  • sarah summers says:

    Hi Corrie – I love what you’re doing.. are you finding the whole process of being creative ‘easier’? Has it all snapped into place?

    • Corrie says:

      Hi Sarah! It’s getting there, but it has definitely been a process! It’s funny, I try so hard to get things to “snap” into place and get it all figured out, but the biggest ingredient for me in figuring out the whole creative process is time… which I do not like! I like things to happen quickly and move on from there, so I’m learning patience, too 🙂
      How about you? Where are you at in your creative process/journey?

      • sarah summers says:

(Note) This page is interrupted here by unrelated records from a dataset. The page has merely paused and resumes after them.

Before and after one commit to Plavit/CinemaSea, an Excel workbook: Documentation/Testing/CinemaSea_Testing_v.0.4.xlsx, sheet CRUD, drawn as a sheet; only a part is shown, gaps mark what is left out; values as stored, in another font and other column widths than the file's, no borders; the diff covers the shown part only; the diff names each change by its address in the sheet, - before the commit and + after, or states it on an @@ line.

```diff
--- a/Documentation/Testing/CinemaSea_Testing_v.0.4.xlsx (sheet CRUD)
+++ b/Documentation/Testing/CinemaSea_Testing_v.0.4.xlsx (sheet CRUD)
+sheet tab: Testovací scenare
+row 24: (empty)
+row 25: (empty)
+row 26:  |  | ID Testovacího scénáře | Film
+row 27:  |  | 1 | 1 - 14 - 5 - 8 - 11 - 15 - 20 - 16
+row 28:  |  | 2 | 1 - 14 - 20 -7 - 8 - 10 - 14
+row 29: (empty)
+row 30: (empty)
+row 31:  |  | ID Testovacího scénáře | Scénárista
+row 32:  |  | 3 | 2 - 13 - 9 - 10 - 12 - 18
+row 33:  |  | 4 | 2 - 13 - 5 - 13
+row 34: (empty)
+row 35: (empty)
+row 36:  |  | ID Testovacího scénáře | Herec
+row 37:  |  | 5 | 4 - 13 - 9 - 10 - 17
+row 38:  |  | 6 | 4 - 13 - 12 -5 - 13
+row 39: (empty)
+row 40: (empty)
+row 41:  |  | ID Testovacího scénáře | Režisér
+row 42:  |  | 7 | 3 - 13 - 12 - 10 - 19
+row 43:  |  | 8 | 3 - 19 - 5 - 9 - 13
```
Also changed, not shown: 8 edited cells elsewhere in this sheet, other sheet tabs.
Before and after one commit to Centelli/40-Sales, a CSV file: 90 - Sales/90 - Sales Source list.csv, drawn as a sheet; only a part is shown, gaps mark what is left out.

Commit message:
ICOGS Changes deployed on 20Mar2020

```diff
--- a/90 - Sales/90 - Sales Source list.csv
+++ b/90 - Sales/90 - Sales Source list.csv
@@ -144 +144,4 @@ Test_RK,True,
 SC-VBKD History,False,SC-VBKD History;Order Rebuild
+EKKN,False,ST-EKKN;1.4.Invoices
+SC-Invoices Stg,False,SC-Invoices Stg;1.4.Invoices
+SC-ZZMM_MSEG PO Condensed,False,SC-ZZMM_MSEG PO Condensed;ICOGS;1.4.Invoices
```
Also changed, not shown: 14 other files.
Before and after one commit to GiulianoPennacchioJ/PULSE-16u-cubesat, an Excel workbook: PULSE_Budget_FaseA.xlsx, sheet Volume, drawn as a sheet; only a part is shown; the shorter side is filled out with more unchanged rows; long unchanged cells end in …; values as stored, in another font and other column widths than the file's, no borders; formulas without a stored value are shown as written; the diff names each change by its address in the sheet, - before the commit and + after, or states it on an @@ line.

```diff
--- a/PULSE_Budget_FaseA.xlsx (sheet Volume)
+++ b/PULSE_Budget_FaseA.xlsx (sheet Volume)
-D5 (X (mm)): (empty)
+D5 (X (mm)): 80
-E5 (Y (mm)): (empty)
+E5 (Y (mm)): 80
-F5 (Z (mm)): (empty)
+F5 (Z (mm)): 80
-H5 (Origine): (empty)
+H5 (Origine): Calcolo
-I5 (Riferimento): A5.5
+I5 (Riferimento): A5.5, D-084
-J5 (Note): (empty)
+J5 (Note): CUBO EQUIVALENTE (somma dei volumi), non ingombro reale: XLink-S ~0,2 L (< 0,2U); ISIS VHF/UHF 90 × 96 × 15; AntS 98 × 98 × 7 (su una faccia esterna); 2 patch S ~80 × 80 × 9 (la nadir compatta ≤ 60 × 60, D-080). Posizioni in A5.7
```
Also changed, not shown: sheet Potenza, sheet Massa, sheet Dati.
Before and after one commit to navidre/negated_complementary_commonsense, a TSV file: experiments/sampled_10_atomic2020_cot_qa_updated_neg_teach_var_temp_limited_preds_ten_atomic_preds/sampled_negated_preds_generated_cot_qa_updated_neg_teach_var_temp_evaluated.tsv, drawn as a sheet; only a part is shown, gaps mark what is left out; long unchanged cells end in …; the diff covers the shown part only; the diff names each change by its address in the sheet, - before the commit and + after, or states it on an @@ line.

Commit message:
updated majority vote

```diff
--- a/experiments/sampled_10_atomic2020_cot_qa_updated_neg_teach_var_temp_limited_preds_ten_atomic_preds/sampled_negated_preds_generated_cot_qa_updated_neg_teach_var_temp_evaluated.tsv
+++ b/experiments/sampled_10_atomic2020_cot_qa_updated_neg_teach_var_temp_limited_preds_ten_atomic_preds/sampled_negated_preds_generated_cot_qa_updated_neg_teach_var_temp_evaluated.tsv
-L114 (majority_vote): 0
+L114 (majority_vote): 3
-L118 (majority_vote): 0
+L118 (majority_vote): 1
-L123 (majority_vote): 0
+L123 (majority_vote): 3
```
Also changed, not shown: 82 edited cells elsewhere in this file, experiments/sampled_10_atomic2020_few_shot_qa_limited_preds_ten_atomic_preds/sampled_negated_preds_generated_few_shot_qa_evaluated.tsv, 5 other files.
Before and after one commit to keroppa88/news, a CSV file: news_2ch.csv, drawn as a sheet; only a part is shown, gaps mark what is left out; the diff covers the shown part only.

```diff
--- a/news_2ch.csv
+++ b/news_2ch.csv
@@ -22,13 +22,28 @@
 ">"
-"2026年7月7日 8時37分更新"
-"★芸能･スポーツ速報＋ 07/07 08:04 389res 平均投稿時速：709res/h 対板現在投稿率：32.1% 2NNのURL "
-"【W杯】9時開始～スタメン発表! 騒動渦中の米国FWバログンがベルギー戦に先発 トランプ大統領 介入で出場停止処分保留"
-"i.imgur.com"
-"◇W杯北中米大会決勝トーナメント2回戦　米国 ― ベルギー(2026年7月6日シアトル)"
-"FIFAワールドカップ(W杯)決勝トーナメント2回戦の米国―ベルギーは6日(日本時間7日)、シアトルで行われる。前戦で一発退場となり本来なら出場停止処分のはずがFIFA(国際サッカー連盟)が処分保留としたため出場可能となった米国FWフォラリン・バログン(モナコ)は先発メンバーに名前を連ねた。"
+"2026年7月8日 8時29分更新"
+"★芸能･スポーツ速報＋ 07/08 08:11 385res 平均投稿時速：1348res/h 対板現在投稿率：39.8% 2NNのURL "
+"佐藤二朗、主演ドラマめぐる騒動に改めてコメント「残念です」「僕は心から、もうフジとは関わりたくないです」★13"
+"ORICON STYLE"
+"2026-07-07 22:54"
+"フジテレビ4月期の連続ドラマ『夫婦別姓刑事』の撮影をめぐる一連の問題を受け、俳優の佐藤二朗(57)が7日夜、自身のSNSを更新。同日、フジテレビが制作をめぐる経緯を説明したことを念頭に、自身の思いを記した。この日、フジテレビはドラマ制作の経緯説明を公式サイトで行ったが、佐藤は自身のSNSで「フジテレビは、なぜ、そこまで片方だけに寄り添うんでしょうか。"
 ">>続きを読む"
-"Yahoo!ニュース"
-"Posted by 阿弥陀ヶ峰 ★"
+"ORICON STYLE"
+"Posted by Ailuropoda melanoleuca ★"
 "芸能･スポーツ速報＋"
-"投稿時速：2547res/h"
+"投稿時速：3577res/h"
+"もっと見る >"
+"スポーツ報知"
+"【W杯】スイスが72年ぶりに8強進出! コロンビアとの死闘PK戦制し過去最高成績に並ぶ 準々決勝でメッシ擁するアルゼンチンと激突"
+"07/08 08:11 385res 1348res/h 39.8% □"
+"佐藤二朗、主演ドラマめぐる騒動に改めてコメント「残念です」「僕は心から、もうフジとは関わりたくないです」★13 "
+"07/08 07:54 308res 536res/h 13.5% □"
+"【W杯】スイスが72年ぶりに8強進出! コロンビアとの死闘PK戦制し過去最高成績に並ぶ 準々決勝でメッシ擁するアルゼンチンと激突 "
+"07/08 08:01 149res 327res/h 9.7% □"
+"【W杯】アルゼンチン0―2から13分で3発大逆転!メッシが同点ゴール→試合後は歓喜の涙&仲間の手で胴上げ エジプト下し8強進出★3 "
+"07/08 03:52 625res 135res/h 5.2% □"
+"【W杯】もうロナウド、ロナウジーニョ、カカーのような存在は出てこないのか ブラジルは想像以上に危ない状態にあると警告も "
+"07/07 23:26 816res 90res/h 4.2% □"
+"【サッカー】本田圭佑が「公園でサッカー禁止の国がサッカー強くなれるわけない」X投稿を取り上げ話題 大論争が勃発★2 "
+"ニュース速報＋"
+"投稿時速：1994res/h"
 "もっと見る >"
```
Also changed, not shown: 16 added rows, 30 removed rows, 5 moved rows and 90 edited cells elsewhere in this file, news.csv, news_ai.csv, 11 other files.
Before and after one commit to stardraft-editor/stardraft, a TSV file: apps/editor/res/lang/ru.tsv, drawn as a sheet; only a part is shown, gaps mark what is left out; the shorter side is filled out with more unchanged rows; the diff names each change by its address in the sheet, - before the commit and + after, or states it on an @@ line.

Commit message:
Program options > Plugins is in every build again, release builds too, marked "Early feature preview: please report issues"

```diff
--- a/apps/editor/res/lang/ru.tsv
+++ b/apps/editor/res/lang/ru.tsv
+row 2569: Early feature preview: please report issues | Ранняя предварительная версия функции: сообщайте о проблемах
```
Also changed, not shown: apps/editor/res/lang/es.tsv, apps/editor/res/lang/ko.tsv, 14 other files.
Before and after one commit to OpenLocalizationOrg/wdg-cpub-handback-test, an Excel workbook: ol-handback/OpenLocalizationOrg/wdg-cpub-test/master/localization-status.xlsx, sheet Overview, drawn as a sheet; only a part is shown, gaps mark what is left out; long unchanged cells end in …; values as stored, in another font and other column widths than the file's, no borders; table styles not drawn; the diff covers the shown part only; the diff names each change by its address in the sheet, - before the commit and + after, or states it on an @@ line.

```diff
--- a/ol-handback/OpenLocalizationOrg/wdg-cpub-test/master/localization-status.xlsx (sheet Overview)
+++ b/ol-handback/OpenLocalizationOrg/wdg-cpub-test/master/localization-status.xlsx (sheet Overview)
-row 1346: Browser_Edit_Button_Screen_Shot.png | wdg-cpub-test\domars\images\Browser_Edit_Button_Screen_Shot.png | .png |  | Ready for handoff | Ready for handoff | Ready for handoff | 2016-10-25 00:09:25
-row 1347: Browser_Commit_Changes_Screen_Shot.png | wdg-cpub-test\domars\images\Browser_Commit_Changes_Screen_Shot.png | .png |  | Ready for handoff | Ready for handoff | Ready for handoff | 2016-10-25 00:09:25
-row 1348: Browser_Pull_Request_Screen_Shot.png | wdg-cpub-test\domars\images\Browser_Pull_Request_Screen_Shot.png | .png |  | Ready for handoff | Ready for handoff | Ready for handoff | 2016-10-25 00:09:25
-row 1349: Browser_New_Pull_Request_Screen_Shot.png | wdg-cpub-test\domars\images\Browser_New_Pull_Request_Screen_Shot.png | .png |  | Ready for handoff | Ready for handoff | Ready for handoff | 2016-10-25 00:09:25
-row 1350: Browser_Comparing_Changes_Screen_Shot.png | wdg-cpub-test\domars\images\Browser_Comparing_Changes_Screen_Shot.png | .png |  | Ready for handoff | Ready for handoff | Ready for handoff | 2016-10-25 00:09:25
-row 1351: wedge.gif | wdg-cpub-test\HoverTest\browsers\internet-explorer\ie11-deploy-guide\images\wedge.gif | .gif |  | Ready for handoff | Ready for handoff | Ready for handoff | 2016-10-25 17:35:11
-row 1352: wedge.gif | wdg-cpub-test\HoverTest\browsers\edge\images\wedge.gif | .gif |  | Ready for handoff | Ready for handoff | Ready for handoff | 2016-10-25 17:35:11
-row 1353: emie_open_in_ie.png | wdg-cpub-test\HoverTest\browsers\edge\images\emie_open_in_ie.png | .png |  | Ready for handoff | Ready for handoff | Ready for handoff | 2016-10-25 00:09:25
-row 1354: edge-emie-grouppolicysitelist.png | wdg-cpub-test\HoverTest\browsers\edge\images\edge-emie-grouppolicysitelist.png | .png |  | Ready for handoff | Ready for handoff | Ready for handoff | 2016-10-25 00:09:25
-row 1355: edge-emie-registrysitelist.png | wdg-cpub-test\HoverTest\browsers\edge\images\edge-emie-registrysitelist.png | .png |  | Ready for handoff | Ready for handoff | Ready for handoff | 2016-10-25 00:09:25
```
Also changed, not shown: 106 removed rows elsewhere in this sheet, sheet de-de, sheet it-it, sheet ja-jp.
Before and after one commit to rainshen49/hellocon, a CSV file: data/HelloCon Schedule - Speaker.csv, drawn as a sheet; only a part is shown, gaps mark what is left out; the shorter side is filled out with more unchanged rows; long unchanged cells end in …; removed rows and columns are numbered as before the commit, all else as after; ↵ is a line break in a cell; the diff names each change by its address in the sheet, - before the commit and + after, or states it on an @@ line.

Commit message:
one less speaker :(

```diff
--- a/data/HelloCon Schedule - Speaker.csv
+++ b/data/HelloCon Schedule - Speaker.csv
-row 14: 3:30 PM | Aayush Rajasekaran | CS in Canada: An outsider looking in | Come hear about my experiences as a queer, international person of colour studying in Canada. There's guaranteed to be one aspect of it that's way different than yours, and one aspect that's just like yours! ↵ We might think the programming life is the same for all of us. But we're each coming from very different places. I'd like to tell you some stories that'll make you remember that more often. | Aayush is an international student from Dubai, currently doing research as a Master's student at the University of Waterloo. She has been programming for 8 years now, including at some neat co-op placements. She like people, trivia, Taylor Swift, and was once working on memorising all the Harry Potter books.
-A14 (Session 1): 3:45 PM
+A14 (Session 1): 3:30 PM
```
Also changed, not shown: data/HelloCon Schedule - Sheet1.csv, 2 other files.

        I’m getting there too…I’ve recently made a few changes to how I work, including, only accepting commissions which I know I’ll enjoy. I feel, I haven’t yet found my true voice, but I have confidence that it will come, with time. I wish you lots of success in the future. xxx

        • Corrie says:

          That’s great, Sarah! I wish you the same! xo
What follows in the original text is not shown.